In the entries that follow, find every line containing "fromList" and copy it.

=======

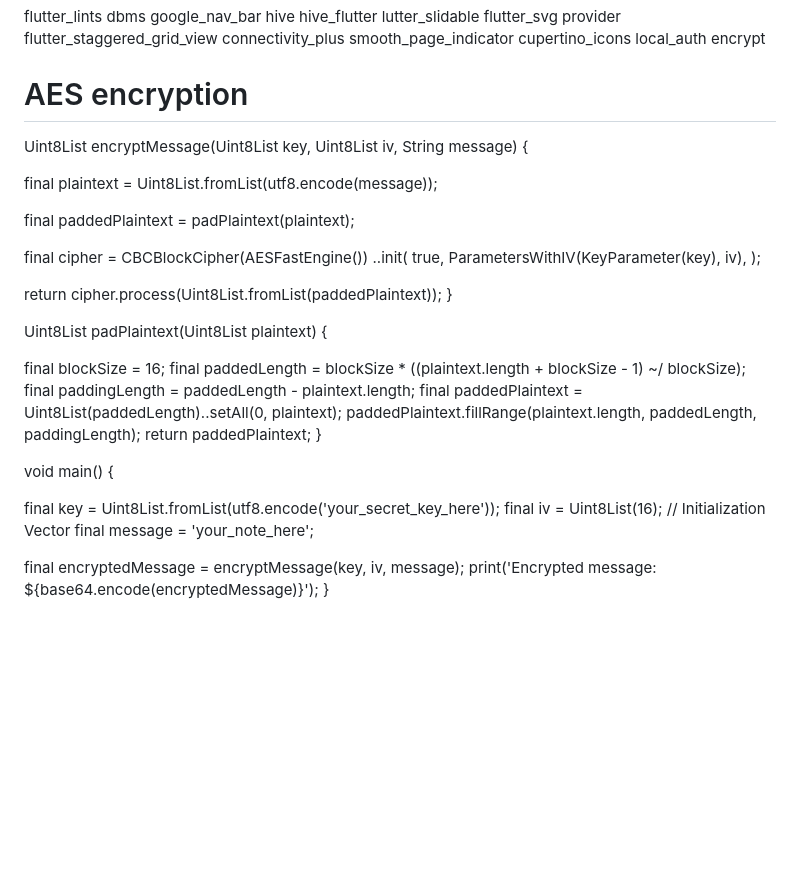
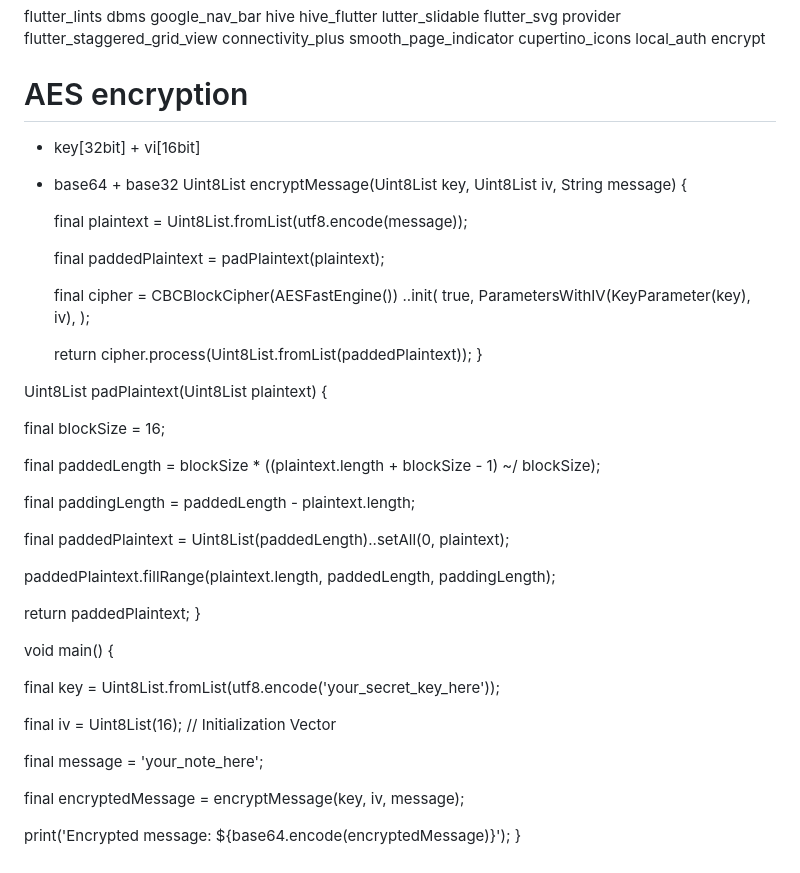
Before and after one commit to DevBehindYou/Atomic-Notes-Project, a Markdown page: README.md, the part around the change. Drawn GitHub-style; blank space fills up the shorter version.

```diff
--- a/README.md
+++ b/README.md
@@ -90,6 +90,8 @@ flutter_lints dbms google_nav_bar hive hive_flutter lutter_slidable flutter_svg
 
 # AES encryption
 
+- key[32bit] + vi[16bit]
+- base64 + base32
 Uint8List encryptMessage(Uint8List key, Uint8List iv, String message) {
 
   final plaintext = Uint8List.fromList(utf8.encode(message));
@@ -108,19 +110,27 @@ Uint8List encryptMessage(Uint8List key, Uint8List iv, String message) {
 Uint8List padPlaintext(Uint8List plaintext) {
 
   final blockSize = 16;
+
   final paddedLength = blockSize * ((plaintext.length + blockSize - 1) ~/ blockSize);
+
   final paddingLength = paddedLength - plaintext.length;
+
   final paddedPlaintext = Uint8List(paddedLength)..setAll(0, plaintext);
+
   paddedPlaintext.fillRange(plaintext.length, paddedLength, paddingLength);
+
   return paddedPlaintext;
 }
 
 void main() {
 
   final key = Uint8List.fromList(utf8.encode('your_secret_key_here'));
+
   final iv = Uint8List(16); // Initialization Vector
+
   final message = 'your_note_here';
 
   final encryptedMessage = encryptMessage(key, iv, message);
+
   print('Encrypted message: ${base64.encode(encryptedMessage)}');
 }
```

=======

- YOUR RESPONSE -
   final plaintext = Uint8List.fromList(utf8.encode(message));
   final key = Uint8List.fromList(utf8.encode('your_secret_key_here'));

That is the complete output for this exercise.